**Required action**
Please count the lines in the data below that hold "stepSize" and answer with the number by itself.

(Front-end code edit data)
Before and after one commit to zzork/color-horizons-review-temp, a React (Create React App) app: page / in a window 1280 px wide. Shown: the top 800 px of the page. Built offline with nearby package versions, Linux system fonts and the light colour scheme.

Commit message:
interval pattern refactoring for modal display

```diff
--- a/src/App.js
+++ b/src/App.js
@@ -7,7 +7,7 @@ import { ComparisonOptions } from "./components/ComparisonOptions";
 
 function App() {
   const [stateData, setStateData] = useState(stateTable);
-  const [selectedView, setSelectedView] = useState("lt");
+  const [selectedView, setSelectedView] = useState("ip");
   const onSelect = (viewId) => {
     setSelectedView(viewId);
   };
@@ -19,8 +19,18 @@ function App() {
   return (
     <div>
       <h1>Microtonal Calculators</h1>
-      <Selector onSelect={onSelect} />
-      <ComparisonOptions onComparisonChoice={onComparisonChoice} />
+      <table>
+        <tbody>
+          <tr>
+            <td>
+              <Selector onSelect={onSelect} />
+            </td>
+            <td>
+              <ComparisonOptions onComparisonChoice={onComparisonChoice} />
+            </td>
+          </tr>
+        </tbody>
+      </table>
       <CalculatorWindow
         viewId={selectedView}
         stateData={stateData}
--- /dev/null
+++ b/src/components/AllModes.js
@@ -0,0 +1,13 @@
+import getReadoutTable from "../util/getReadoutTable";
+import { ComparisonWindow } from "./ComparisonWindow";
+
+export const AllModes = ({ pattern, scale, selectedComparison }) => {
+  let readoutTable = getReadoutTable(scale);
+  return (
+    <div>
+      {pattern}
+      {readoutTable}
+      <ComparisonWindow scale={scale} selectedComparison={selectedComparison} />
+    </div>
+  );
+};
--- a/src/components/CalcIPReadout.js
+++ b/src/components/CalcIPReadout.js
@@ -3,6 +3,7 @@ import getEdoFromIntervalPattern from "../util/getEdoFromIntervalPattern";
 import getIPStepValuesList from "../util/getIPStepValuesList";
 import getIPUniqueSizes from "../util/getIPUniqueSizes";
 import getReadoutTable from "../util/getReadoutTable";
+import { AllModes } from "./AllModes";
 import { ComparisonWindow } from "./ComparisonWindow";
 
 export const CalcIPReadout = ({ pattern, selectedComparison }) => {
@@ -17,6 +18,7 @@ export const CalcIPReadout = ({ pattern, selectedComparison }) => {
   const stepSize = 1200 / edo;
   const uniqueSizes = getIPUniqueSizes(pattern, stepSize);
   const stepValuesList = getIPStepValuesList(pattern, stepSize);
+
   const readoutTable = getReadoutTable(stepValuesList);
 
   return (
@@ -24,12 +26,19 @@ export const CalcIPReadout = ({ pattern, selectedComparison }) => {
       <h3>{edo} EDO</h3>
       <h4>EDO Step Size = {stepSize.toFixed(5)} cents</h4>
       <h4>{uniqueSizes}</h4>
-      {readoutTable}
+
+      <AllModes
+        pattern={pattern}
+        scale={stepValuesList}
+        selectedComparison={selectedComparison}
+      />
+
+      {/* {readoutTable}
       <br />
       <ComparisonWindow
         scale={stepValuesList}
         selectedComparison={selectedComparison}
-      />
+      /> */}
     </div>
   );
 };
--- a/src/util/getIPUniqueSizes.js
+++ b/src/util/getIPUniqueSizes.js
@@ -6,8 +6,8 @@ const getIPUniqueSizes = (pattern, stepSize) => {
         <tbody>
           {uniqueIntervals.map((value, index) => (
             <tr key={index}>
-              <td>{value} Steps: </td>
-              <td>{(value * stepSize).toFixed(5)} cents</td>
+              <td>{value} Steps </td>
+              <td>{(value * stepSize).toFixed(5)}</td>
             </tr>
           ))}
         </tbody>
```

--

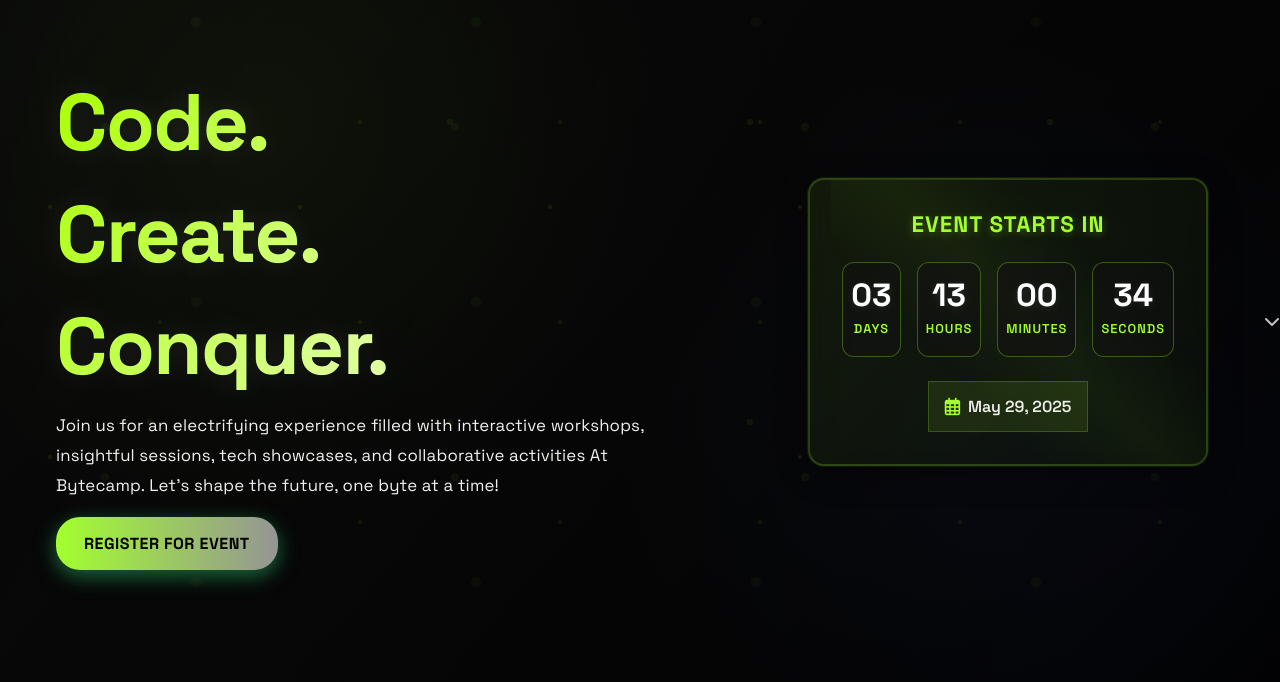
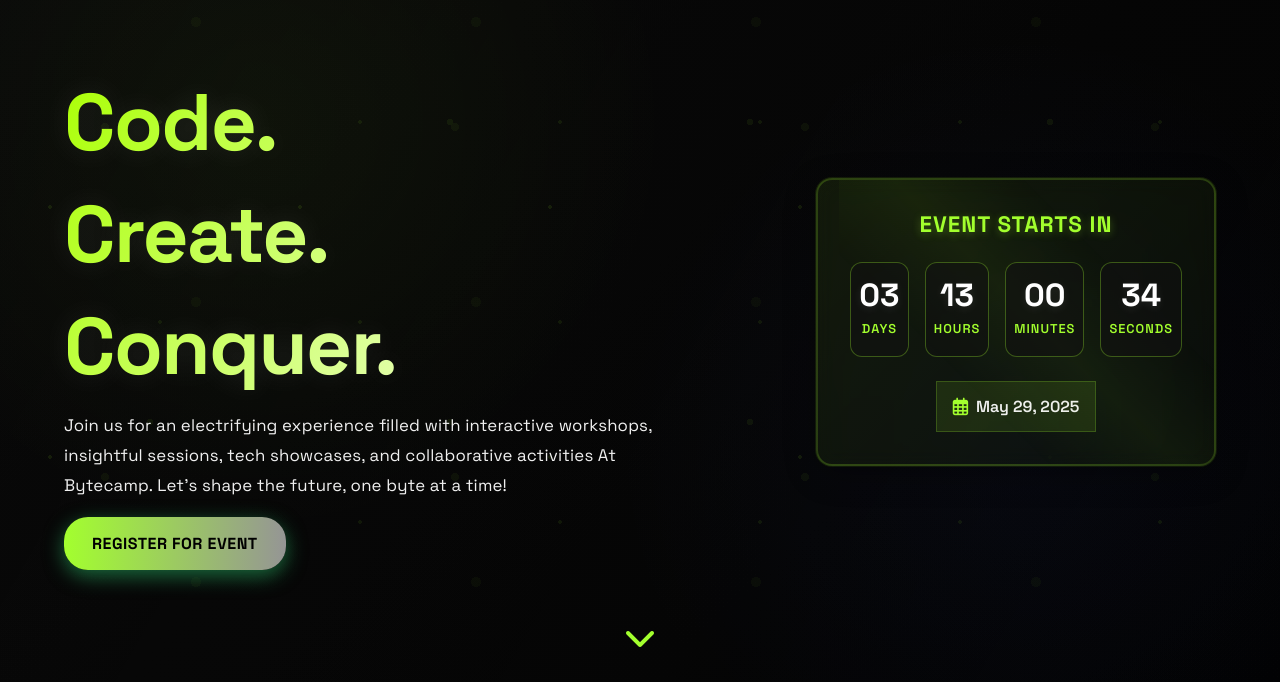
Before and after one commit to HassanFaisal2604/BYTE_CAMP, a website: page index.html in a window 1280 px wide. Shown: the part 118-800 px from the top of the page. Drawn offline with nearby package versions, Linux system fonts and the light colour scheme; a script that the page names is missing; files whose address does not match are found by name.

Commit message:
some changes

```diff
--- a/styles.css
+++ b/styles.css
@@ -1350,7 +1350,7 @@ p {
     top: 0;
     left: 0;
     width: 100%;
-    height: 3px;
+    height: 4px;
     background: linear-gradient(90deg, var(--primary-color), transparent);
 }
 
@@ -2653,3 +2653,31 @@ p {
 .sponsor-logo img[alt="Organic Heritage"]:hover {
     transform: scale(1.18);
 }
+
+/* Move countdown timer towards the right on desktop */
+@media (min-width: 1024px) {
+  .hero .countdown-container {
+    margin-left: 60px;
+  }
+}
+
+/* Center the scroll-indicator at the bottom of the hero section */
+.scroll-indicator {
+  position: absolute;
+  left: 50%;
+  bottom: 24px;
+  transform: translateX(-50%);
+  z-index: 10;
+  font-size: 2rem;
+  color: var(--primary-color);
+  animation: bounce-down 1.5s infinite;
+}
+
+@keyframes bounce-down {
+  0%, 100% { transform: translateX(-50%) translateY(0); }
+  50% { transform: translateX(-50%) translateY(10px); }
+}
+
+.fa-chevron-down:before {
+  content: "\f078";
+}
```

--

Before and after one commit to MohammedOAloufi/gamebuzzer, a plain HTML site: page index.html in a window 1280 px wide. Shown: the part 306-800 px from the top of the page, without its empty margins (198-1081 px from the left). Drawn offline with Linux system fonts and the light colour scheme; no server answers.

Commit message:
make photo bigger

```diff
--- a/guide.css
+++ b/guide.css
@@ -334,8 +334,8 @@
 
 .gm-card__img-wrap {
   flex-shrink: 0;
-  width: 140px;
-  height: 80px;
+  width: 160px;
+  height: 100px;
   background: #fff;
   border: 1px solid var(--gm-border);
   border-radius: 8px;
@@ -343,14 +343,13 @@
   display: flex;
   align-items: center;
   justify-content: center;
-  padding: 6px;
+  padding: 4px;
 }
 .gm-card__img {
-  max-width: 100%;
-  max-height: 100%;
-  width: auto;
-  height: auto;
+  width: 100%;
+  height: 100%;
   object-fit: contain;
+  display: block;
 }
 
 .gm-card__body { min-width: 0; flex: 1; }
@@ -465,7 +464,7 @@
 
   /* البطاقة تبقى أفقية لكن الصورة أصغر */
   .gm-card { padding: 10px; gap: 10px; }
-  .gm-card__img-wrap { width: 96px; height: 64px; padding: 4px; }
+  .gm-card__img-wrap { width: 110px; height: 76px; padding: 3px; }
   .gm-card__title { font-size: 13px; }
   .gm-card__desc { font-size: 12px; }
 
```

**Written solution**
7